*REQUIREMENT*: Please copy out every line in the records below that includes the word "button".

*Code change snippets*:
───

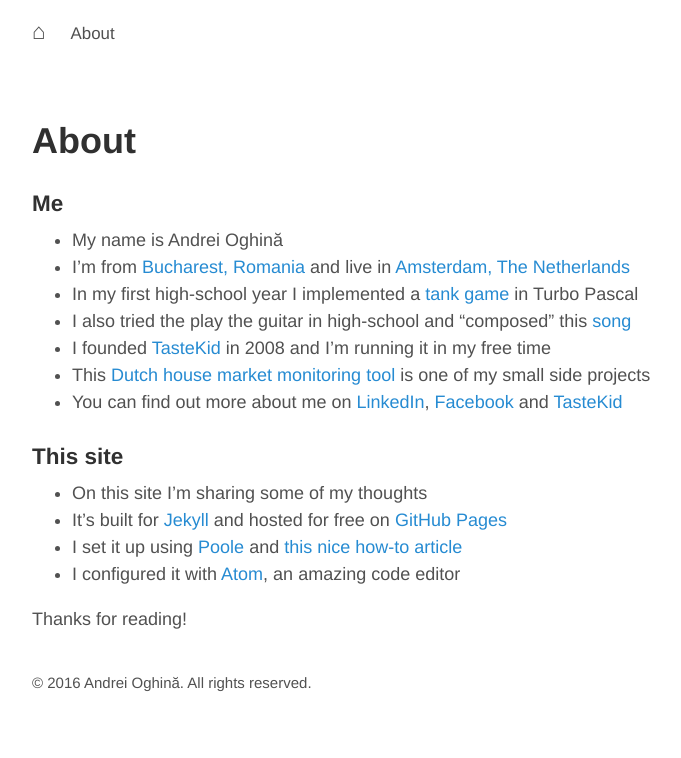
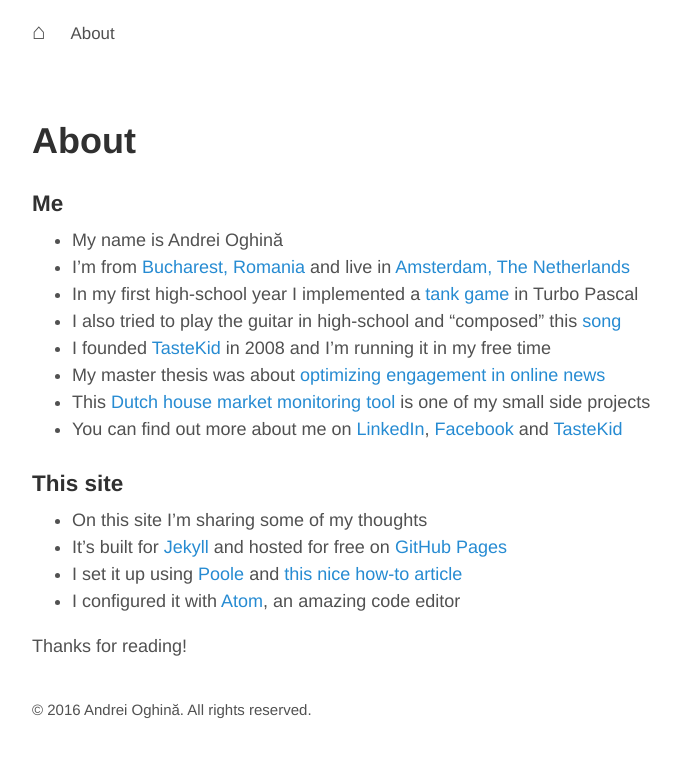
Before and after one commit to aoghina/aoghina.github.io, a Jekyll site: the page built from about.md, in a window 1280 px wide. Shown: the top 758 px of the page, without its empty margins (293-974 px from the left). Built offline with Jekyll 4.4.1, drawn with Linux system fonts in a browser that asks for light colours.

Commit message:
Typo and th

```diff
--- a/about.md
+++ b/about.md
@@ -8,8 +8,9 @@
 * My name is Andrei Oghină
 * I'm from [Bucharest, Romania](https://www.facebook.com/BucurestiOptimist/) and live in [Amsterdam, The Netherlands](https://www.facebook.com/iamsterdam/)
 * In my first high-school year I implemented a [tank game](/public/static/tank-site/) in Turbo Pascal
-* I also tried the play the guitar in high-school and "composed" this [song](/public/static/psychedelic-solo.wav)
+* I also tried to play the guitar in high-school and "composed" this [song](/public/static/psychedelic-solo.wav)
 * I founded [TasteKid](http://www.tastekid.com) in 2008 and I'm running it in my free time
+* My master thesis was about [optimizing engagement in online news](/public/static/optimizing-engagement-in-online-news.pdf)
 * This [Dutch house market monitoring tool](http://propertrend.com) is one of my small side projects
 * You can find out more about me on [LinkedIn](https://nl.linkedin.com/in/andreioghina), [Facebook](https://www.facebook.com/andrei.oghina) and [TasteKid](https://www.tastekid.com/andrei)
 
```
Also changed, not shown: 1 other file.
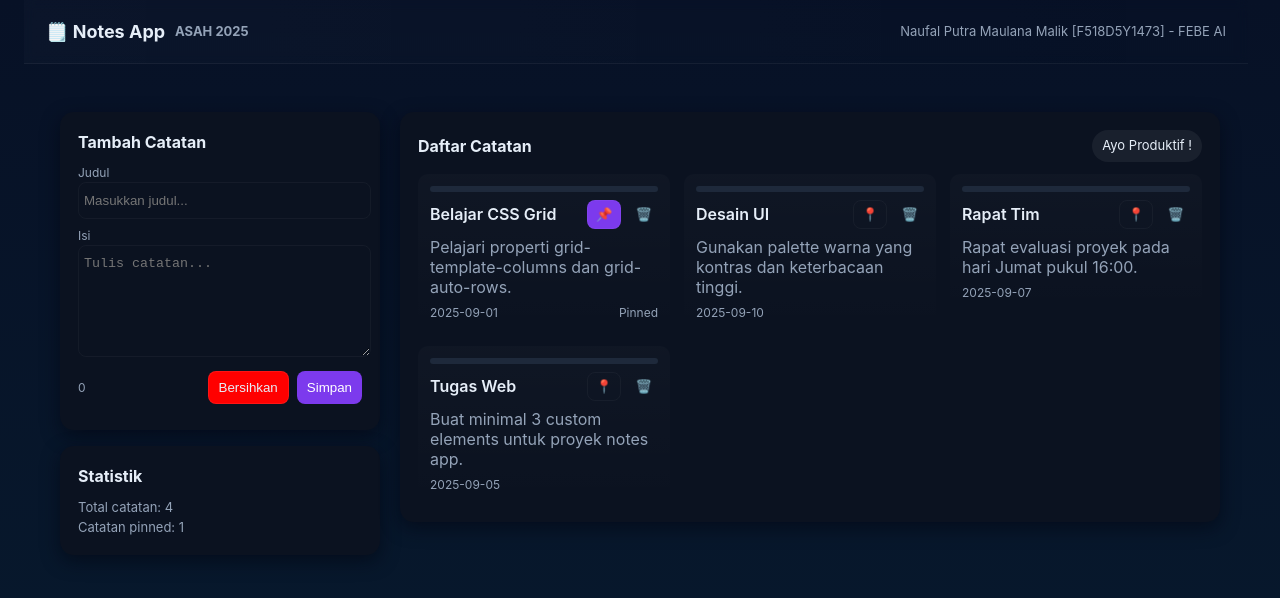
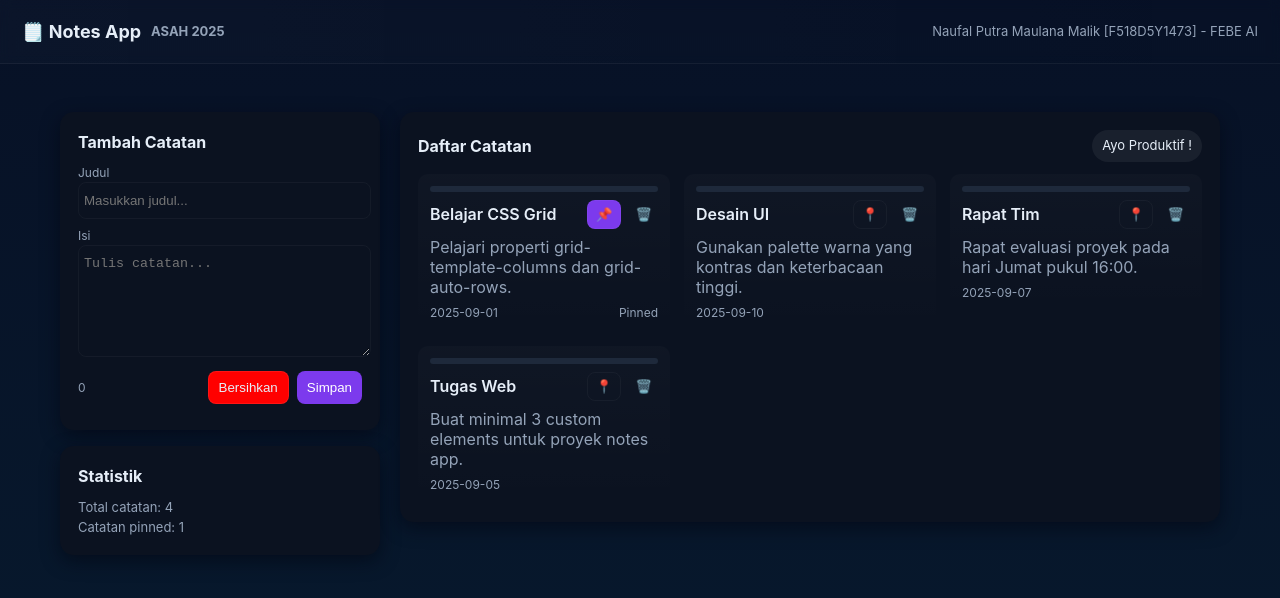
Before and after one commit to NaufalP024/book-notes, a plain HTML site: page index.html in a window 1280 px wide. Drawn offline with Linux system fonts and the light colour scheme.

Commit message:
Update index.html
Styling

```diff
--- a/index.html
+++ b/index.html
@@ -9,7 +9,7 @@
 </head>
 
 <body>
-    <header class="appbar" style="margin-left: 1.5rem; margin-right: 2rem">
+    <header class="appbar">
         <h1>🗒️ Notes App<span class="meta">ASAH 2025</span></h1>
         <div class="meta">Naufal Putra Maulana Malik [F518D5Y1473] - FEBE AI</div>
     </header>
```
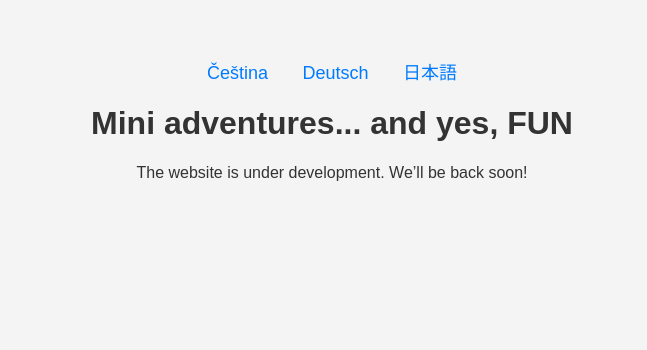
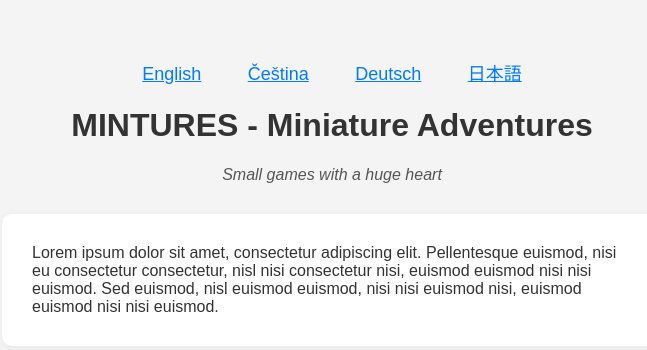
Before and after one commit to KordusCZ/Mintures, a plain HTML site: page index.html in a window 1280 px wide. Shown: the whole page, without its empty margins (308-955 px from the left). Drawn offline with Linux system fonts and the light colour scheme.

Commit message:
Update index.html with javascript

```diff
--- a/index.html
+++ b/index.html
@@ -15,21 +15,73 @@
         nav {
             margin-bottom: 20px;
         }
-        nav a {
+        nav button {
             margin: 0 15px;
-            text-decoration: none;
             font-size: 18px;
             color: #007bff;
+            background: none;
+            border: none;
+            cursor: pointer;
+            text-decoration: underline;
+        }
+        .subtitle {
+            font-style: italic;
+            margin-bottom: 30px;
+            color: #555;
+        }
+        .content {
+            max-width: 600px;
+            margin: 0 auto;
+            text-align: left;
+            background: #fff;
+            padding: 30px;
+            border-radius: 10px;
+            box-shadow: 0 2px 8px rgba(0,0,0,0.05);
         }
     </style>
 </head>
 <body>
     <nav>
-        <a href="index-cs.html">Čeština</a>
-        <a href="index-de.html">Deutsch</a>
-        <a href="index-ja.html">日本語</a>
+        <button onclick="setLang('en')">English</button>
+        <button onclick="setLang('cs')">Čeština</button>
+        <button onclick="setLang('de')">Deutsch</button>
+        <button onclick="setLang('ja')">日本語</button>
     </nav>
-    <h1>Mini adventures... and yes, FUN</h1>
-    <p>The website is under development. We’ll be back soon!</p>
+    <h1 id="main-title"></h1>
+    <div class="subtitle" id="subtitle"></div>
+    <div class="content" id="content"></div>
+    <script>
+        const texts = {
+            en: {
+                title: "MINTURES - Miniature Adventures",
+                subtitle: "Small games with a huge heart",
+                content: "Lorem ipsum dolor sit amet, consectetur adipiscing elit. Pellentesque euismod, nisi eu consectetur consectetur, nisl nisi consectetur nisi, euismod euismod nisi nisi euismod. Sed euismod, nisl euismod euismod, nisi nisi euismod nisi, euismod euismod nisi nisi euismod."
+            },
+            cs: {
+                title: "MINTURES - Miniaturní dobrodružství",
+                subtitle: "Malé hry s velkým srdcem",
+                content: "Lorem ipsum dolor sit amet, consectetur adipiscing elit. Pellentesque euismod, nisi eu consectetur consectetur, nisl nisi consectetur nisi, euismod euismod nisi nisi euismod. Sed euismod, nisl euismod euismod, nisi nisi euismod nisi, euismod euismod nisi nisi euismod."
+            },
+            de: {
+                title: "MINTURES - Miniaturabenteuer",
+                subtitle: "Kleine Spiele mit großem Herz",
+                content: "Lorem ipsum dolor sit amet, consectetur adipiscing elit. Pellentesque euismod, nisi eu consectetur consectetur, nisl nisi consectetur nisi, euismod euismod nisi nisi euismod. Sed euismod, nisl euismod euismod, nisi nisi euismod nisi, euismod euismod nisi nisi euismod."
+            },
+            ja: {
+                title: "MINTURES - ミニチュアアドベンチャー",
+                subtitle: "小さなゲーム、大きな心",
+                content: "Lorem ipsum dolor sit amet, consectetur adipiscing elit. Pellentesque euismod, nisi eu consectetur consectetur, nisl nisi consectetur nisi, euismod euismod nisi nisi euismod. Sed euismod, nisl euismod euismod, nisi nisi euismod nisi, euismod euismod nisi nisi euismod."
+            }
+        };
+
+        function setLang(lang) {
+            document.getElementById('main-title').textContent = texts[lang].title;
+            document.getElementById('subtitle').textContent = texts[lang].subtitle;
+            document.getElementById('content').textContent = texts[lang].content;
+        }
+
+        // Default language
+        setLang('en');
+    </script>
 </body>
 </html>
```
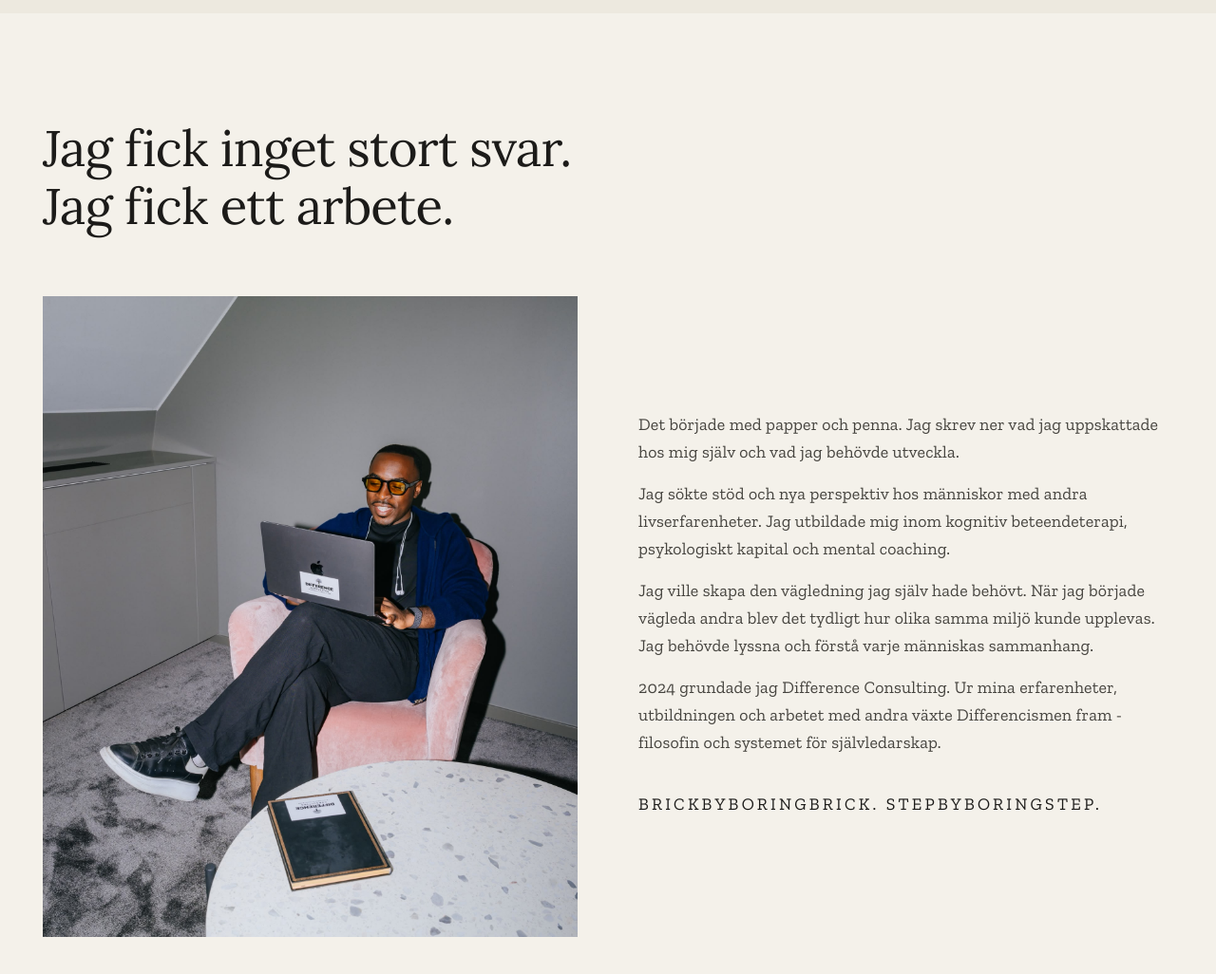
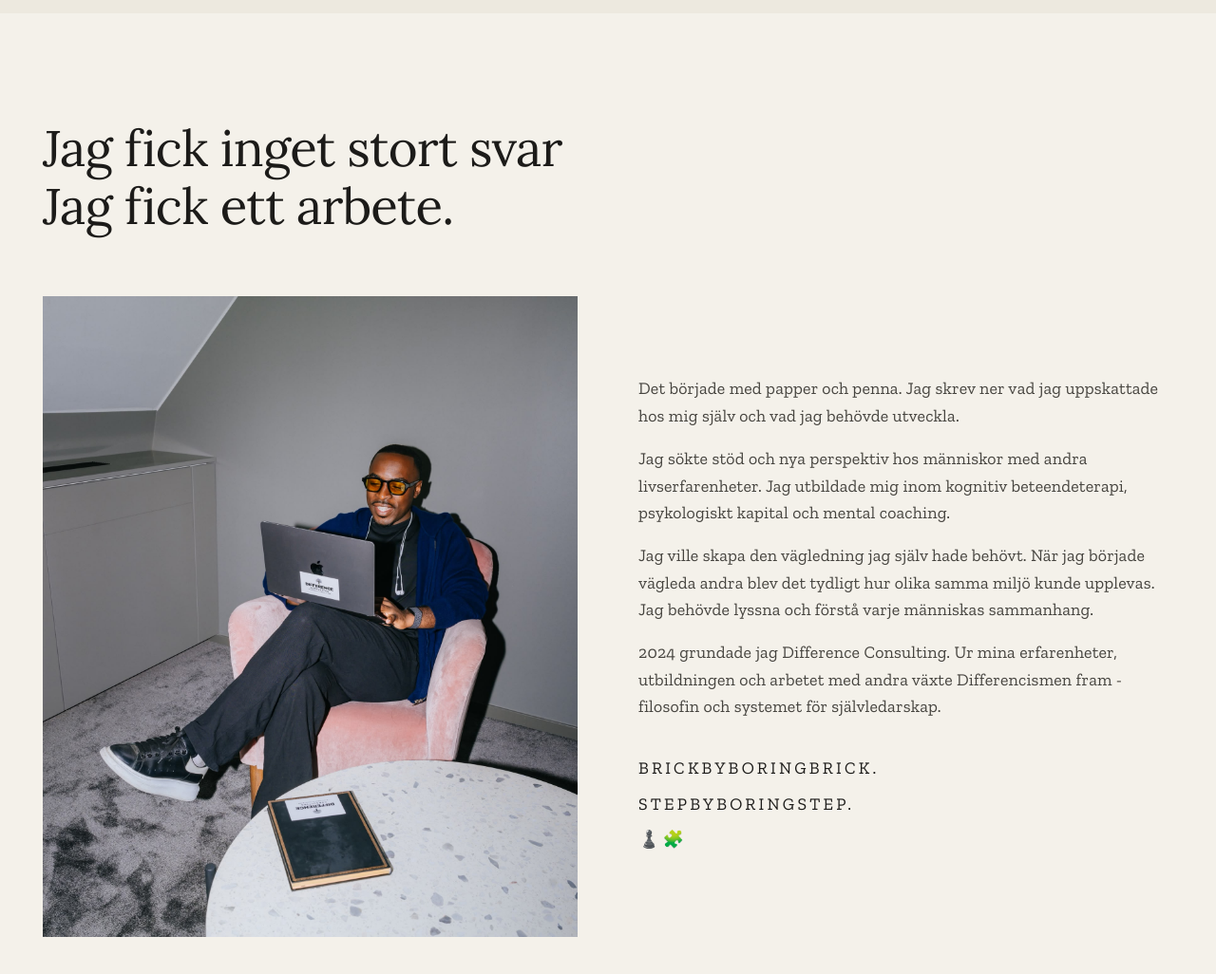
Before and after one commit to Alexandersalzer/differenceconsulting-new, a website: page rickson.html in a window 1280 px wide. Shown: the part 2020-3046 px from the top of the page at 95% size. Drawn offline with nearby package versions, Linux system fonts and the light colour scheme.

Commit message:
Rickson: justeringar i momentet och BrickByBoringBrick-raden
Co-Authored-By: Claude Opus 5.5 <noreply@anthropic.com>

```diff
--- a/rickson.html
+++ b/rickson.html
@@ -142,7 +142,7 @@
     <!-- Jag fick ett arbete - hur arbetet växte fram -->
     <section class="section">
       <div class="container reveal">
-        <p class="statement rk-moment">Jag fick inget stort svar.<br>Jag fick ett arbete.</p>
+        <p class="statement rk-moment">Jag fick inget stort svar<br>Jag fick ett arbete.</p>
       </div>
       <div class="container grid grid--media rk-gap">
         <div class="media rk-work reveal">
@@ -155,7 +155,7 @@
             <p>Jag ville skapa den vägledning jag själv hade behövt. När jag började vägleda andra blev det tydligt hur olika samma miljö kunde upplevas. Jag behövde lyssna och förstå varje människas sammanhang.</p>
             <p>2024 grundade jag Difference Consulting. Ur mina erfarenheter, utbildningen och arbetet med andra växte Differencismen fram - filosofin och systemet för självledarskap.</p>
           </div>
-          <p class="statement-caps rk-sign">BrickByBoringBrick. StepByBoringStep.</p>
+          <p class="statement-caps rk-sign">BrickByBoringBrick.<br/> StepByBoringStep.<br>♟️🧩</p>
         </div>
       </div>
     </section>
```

───

*YOUR RESPONSE*:
+        nav button {
+        <button onclick="setLang('en')">English</button>
+        <button onclick="setLang('cs')">Čeština</button>
+        <button onclick="setLang('de')">Deutsch</button>
+        <button onclick="setLang('ja')">日本語</button>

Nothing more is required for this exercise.